Organizational culture is defined as the underlying beliefs, assumptions, values and ways of interacting that contribute to the unique social and psychological environment of an organization.
Culture also includes the organization’s vision, values, norms, systems, symbols, language, assumptions, beliefs, and habits (Needle, 2004).
Simply stated, organizational culture is “the way things are done around here” (Deal & Kennedy, 2000).
Challenges in transforming organization culture.
Changing organizational culture is not an easy undertaking. Because culture is mainly shaped by people, often the most common challenges are also related to them. Employees often resist change and can stand against a new culture. The common challenges include:
- Resistance to change
- Lack of commitment and reinforcement
- Rigid organizational structures
- Improper communication of the purpose
- Non-involvement of the leaders.
Also, it is the duty of leaders to convince their employees of the benefits of change and show through collective experience with new behaviors that the new culture is the best way to operate to yield success.
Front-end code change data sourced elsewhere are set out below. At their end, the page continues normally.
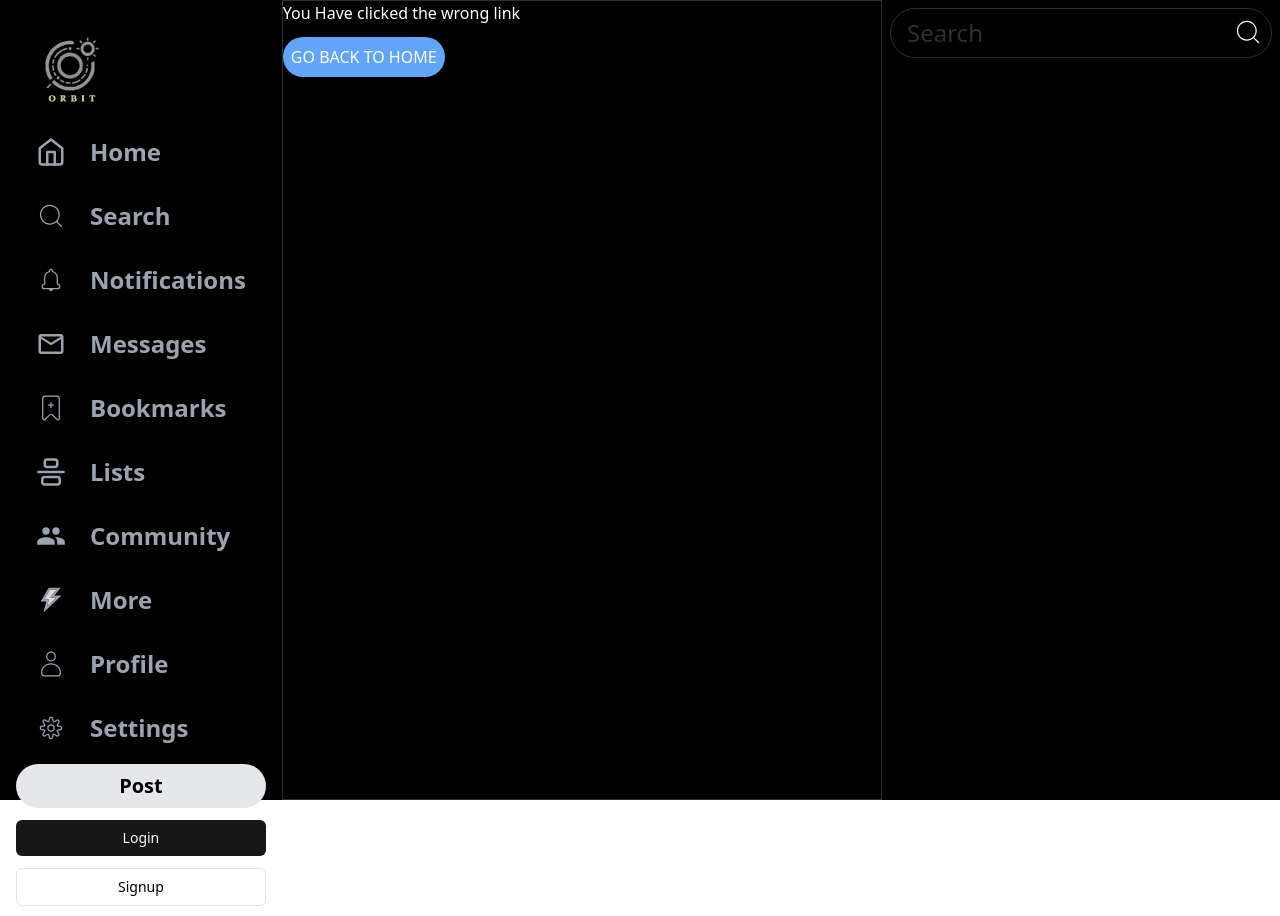
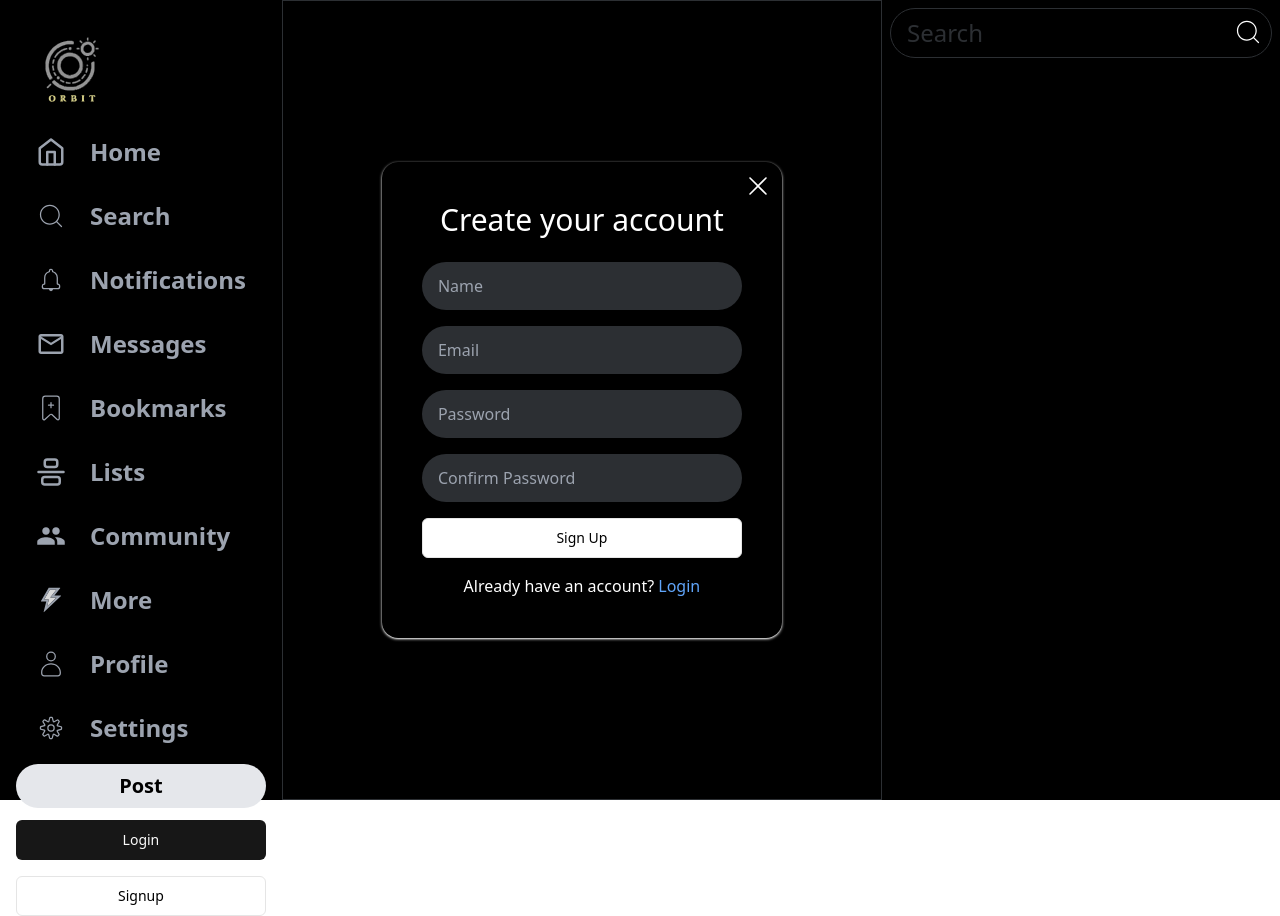
Before and after one commit to Nasifuad/Orbit-Platform, a React (Vite) app in the folder client/: page /signup in a window 1280 px wide. Built offline with nearby package versions, Linux system fonts and the light colour scheme.

Commit message:
Implemented backend with frontend

```diff
--- /dev/null
+++ b/client/src/Context/ContextProvider.jsx
@@ -0,0 +1,19 @@
+import { createContext, useState } from "react";
+
+// eslint-disable-next-line react-refresh/only-export-components
+export const myContext = createContext();
+
+// eslint-disable-next-line react/prop-types
+const ContextProvider = ({ children }) => {
+  const [isLogged, setIsLogged] = useState(false);
+  const [UserInfo, setUserInfo] = useState([]);
+  return (
+    <myContext.Provider
+      value={{ isLogged, setIsLogged, UserInfo, setUserInfo }}
+    >
+      {children}
+    </myContext.Provider>
+  );
+};
+
+export default ContextProvider;
--- a/client/src/components/Login.jsx
+++ b/client/src/components/Login.jsx
@@ -5,7 +5,6 @@ import { Checkbox } from "@/components/ui/checkbox";
 // eslint-disable-next-line react/prop-types
 const Login = ({ setToggle }) => {
   return (
-    <div className="w-full h-screen bg-black/20 fixed top-0 left-0 z-50">
     <div className="bg-black shadow-gray-800 shadow rounded-2xl  w-[400px] h-[600px] top-1/2 left-1/2 -translate-x-1/2 -translate-y-1/2 relative z-50 p-10 flex flex-col gap-6 ">
       <RxCross1
         className="text-white text-2xl absolute top-3 right-3"
@@ -43,7 +42,6 @@ const Login = ({ setToggle }) => {
         Login
       </Button>
     </div>
-    </div>
   );
 };
 
--- a/client/src/components/SignUp.jsx
+++ b/client/src/components/SignUp.jsx
@@ -1,49 +1,122 @@
 import { RxCross1 } from "react-icons/rx";
 import { Button } from "./ui/button";
+import { useNavigate } from "react-router-dom";
+import { useContext, useState } from "react";
+import { myContext } from "@/Context/ContextProvider";
 // eslint-disable-next-line react/prop-types
 const SignUp = ({ setToggle }) => {
+  const { isLogged, setIsLogged, setUserInfo } = useContext(myContext);
+  const navigate = useNavigate();
+  const [name, setName] = useState("");
+  const [email, setEmail] = useState("");
+  const [password, setPassword] = useState("");
+  const [confirmPass, setConfirmPass] = useState("");
+  const [nameError, setNameError] = useState(false);
+  const [passwordError, setPasswordError] = useState(false);
+  const [notMatch, setNotMatch] = useState(false);
+  const handleSignUp = async (e) => {
+    e.preventDefault();
+
+    name.length < 6 ? setNameError(true) : setNameError(false);
+    password.length < 6 ? setPasswordError(true) : setPasswordError(false);
+    password !== confirmPass ? setNotMatch(true) : setNotMatch(false);
+
+    if (nameError || passwordError || notMatch) {
+      return;
+    }
+
+    const UserInfo = { username: name, useremail: email, password: password };
+    postToServer(UserInfo);
+    // const res = await postToServer(UserInfo);
+    // res && navigate("/login");
+    setName("");
+    setEmail("");
+    setPassword("");
+    setConfirmPass("");
+  };
+  const postToServer = async (UserInfo) => {
+    console.log(UserInfo);
+    try {
+      const res = await fetch("http://localhost:5050/api/signup", {
+        method: "POST",
+        headers: { "Content-Type": "application/json" },
+        body: JSON.stringify(UserInfo),
+      });
+      const data = await res.json();
+      console.log("User created successfully", data);
+      setIsLogged(!isLogged);
+      setUserInfo(data);
+      navigate("/");
+    } catch (error) {
+      console.log(error);
+    }
+  };
   return (
-    <div className="w-full h-screen bg-black/20 fixed top-0 left-0 z-50">
     <div className="bg-black shadow-white shadow rounded-2xl  w-[400px]  top-1/2 left-1/2 -translate-x-1/2 -translate-y-1/2 relative z-50 p-10 flex flex-col gap-6 ">
       <RxCross1
         className="text-white text-2xl absolute top-3 right-3"
         onClick={() => setToggle(false)}
       />
       <h1 className="text-white text-3xl text-center">Create your account</h1>
+      <form className="flex flex-col gap-4" onSubmit={(e) => handleSignUp(e)}>
         <input
           type="text"
           placeholder="Name"
           className="px-4 py-3 rounded-full bg-[#2c2f33] text-white"
+          value={name}
+          onChange={(e) => setName(e.target.value)}
+          required
         />
         <input
           type="email"
           placeholder="Email"
           className="px-4 py-3 rounded-full bg-[#2c2f33] text-white"
+          required
+          value={email}
+          onChange={(e) => setEmail(e.target.value)}
         />
         <input
           type="password"
           placeholder="Password"
           className="px-4 py-3 rounded-full bg-[#2c2f33] text-white"
+          required
+          value={password}
+          onChange={(e) => setPassword(e.target.value)}
         />
         <input
           type="password"
           placeholder="Confirm Password"
           className="px-4 py-3 rounded-full bg-[#2c2f33] text-white"
+          required
+          value={confirmPass}
+          onChange={(e) => setConfirmPass(e.target.value)}
         />
-        <div className="text-white flex flex-col justify-center items-center gap-2 p-3">
-          <p className="text-center">Date of birth</p>
-          <p className="text-center text-sm text-gray-300">
-            This will not be shown publicly.
-          </p>
-          <input
-            type="date"
-            className="w-max px-4 py-3 rounded-full bg-[#2c2f33] text-center text-white"
-          />
-        </div>
-        <Button variant="outline" className="w-max mx-auto px-8">
+        {nameError && (
+          <li className="text-red-500 text-sm px-2">
+            Name must be 3 characters or more
+          </li>
+        )}
+        {passwordError && (
+          <li className="text-red-500 text-sm px-2">
+            Password must be 6 characters or more
+          </li>
+        )}
+        {!passwordError && notMatch && (
+          <li className="text-red-500 text-sm px-2">Passwords doesnot match</li>
+        )}
+        <Button variant="outline" type="submit" className="px-8">
           Sign Up
         </Button>
-      </div>
+        <p className="text-white text-center">
+          Already have an account?{" "}
+          <span
+            className="text-blue-400 cursor-pointer"
+            onClick={() => setToggle(false)}
+          >
+            Login
+          </span>
+        </p>
+      </form>
     </div>
   );
 };
--- a/client/src/main.jsx
+++ b/client/src/main.jsx
@@ -2,9 +2,11 @@ import { StrictMode } from "react";
 import { createRoot } from "react-dom/client";
 import "./index.css";
 import App from "./App.jsx";
-
+import ContextProvider from "./Context/ContextProvider";
 createRoot(document.getElementById("root")).render(
   <StrictMode>
-    <App />
+    <ContextProvider>
+      <App />
+    </ContextProvider>
   </StrictMode>
 );
--- a/client/src/router/root.jsx
+++ b/client/src/router/root.jsx
@@ -18,6 +18,8 @@ import Home from "../sections/Home/Home";
 import Following from "@/sections/Following";
 import Error from "@/sections/Error";
 import News from "@/sections/News";
+import SignUp from "@/components/SignUp";
+import Login from "@/components/Login";
 
 const router = createBrowserRouter(
   createRoutesFromElements(
@@ -37,6 +39,8 @@ const router = createBrowserRouter(
       <Route path="/more" element={<More />} />
       <Route path="/profile" element={<Profile />} />
       <Route path="/settings" element={<Settings />} />
+      <Route path="/login" element={<Login />} />
+      <Route path="/signup" element={<SignUp />} />
       <Route path={"*"} element={<Error />} />
     </Route>
   )
--- a/client/src/sections/Navbar.jsx
+++ b/client/src/sections/Navbar.jsx
@@ -2,19 +2,12 @@ import { NavLink } from "react-router-dom";
 import { navLinks } from "../constants/constants.jsx";
 import { Button } from "@/components/ui/button";
 import logo from "../assets/images/orbit.svg";
-import { useState } from "react";
-import SignUp from "@/components/SignUp.jsx";
-import Login from "@/components/Login.jsx";
+import { useContext } from "react";
+
+import { myContext } from "@/Context/ContextProvider.jsx";
 const Navbar = () => {
-  const [toggle, setToggle] = useState(false);
-  const [togglelogin, setToggleLogin] = useState(false);
-  const handleToggle = (e) => {
-    e.preventDefault();
-    console.log(e.target.name);
-    setToggle(!toggle);
-    console.log(toggle);
-  };
-
+  const { isLogged, UserInfo } = useContext(myContext);
+  console.log(UserInfo);
   return (
     <>
       <div className="flex flex-col gap-3 h-screen p-4">
@@ -59,14 +52,20 @@ const Navbar = () => {
         <h1 className="text-black text-xl font-bold bg-gray-200 p-2 rounded-full justify-center  cursor-pointer hover:bg-gray-300 hidden xl:flex">
           Post
         </h1>
-        <Button value="jeee" onClick={() => setToggleLogin(!togglelogin)}>
-          Login
-        </Button>
-        <Button variant="outline" onClick={(e) => handleToggle(e)}>
-          Signup
-        </Button>
-        {toggle && <SignUp setToggle={setToggle} />}
-        {togglelogin && <Login setToggle={setToggleLogin} />}
+        {isLogged ? (
+          <h1 className="text-white text-center">{UserInfo.user.username}</h1>
+        ) : (
+          <div className="flex gap-4 flex-col">
+            <Button value="jeee">
+              <NavLink to="/login">Login</NavLink>
+            </Button>
+            <Button variant="outline">
+              <NavLink to="/signup">Signup</NavLink>
+            </Button>
+          </div>
+        )}
+        {/* {toggle && <SignUp setToggle={setToggle} />}
+        {togglelogin && <Login setToggle={setToggleLogin} />} */}
       </div>
     </>
   );
```
Lines whose indentation alone changed are shown as unchanged.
What to do to achieve a smooth transition and acceptance?
‘Acceptance of change’ as a part of corporate culture implies that people should be ready and optimistic towards any kind of change, rather than be worried about their implementation. This is where organization leaders play the most important role – to identify the necessary changes, to introduce them within the workforce, to justify them to the employees and most importantly to deliver what is promised out of those changes. Some steps the organization and its leaders can take are:
- Formulate a clear strategic vision.
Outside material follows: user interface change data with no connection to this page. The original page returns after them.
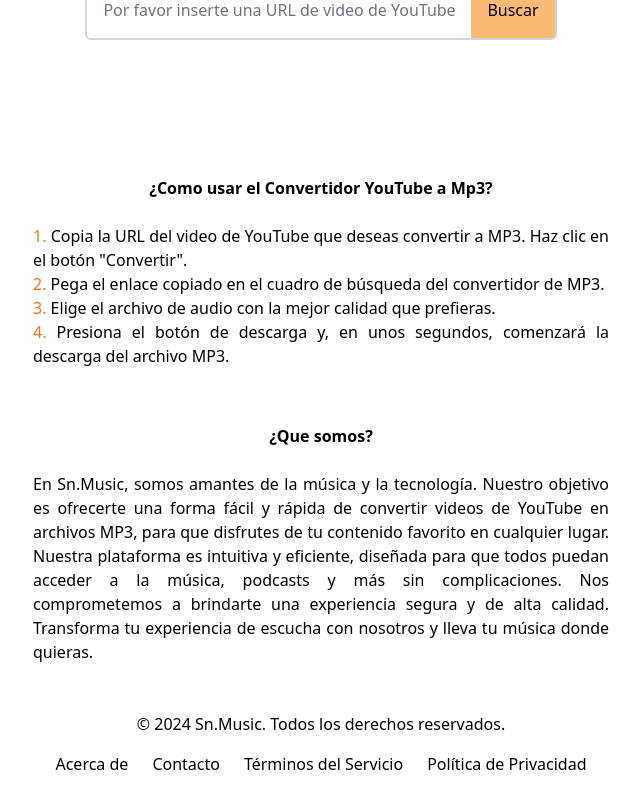
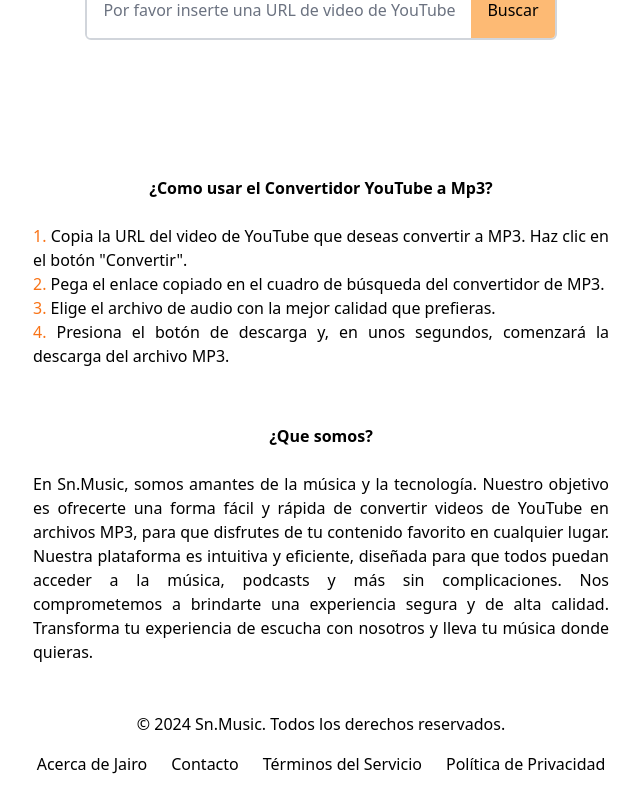
Before and after one commit to JairoSainz/convertidor-app, a React (Vite) app: page / in a window 1280 px wide. Shown: the part 228-1028 px from the top of the page, without its empty margins (319-959 px from the left). Built offline with nearby package versions, Linux system fonts and the light colour scheme.

Commit message:
cambio en el footer

```diff
--- a/src/Footer.tsx
+++ b/src/Footer.tsx
@@ -4,7 +4,7 @@ function Footer(){
         <div className="container mx-auto text-center">
             <h1 className="mb-4">© 2024 Sn.Music. Todos los derechos reservados.</h1>
             <div className="flex justify-center space-x-6">
-                <a href="/acerca" className="hover:underline hover:text-orange-500">Acerca de</a>
+                <a href="/acerca" className="hover:underline hover:text-orange-500">Acerca de Jairo</a>
                 <a href="/contacto" className="hover:underline hover:text-orange-500">Contacto</a>
                 <a href="/terminos" className="hover:underline hover:text-orange-500">Términos del Servicio</a>
                 <a href="/politica-privacidad" className="hover:underline hover:text-orange-500">Política de Privacidad</a>
```
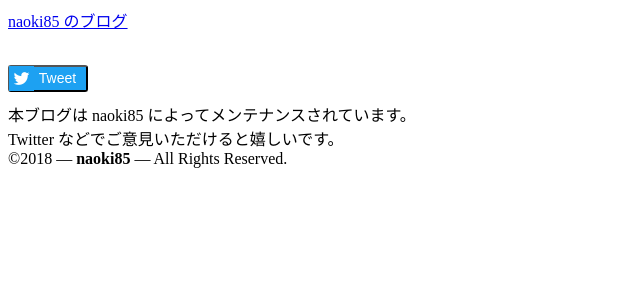
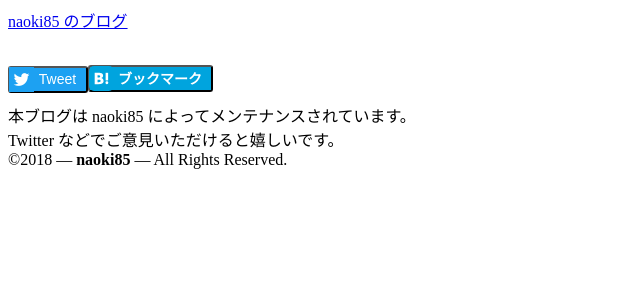
Before and after one commit to naoki85/nuxtjs2_playground, a Nuxt app: page /posts/1 in a window 1280 px wide. Shown: the top 300 px of the page, without its empty margins (0-640 px from the left). Built offline with nearby package versions, Linux system fonts and the light colour scheme; no server answers.

Commit message:
Add tweet hatebu component

```diff
--- /dev/null
+++ b/components/hatebuButton.vue
@@ -0,0 +1,65 @@
+<template>
+  <div class="btn-container" @click="bookmark">
+    <button class="btn-hatebu">
+      ブックマーク
+    </button>
+  </div>
+</template>
+
+<script lang="ts">
+import { Component, Prop, Vue } from 'vue-property-decorator'
+
+@Component
+export default class HatebuButton extends Vue {
+  @Prop()
+  public text?: string = 'test'
+  @Prop()
+  public path?: string = ''
+
+  public bookmark(): void {
+    const text = this.text
+    const url = 'https://naoki85.me' + this.path
+    const redirectUrl = 'http://b.hatena.ne.jp/add?mode=confirm'
+    location.href =
+      redirectUrl +
+      '&title=' +
+      encodeURIComponent(text) +
+      '&url=' +
+      encodeURIComponent(url)
+  }
+}
+</script>
+
+<style scoped>
+.btn-container {
+  position: relative;
+  margin: 10px 0;
+  display: inline-block;
+  font-family: Roboto, sans-serif;
+}
+.btn-hatebu {
+  margin: 0px;
+  padding-left: 25px;
+  background-color: rgb(0, 164, 222);
+  color: #fff;
+  height: 27px;
+  width: 125px;
+  font-size: 14px;
+  font-weight: 700;
+  border-radius: 3px;
+}
+.btn-hatebu:before {
+  content: '';
+  display: block;
+  position: absolute;
+  top: 1px;
+  left: 1px;
+  width: 25px;
+  height: 25px;
+  background-size: 100%;
+  background-image: url('../static/hatenabookmark-logomark.svg');
+}
+.btn-hatebu:hover {
+  background-color: #0091c5;
+}
+</style>
--- a/pages/posts/_id.vue
+++ b/pages/posts/_id.vue
@@ -9,6 +9,7 @@
     <div class="siimple-grid">
       <div class="siimple-grid-row">
         <TweetButton :text="post.title" :path="path" />
+        <HatebuButton :text="post.title" :path="path" />
       </div>
     </div>
 
@@ -22,6 +23,7 @@
 import { Component, Vue } from 'vue-property-decorator'
 import Post from '../../models/Post'
 import TweetButton from '../../components/tweetButton.vue'
+import HatebuButton from '../../components/hatebuButton.vue'
 declare function require(x: string): any
 const Request = require('../../assets/javascript/request.js').default
 const extMarked = require('../../assets/javascript/extMarked.js').default
@@ -31,7 +33,8 @@ const extMarked = require('../../assets/javascript/extMarked.js').default
     return /^\d+$/.test(params.id)
   },
   components: {
-    TweetButton
+    TweetButton,
+    HatebuButton
   }
 })
 export default class PostShowPage extends Vue {
```
Also changed, not shown: static/hatenabookmark-logomark.svg (added).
- Display top-management commitment.
- Model culture changes at the highest level.
- Modify the organization to support organizational change.
- Select and socialize newcomers into the culture.
- Develop ethical and legal sensitivity
How can coaching employees help?
An essential part of effective cultural transformation change is to continually reinforce the “urgent call for action”, the vision for the future, and then registering a critical mass of the organization in that future.
This is achieved not only by having an inclusive communication plan in place but also by investing in effective coaching solutions/programs.
Working one-to-one with an expert business coach has been proven to be the most effective way to apply new skills on the job, quickly and productively. In case studies where coaching was added to training experiences, productivity rose 88%. Without coaching productivity rose only 22%.
(Source: “Effects on Productivity in a Public Agency,” Public Personnel Management)
The aim of coaching in such scenarios is to help people work through the consequences of the change themselves, without telling them what to do. This helps them create the change for themselves, and thus become co-creators of the change. People are more likely to support what they themselves create.
Coaching programs during the cultural transformation phase has several objectives. It can be used to communicate the need for change and to train people in new processes and procedures.
The biggest benefit to change management, though, is the effectiveness of targeted coaching in managing and eliminating resistance to change.
Brian Chesky, the Co-founder and CEO of AirBnb, once said that culture is simply a shared way of doing something with passion. We can all agree, as it’s the people who have the real ability to make a culture great.
Hence, improving company culture should be everyone’s responsibility. Your culture doesn’t only concern those working for the company, but has an impact on your customers as well. To be able to better serve your existing and potential clients, you want to keep your standards high and work hard towards creating better solutions and services for them because that’s what it is ultimately about.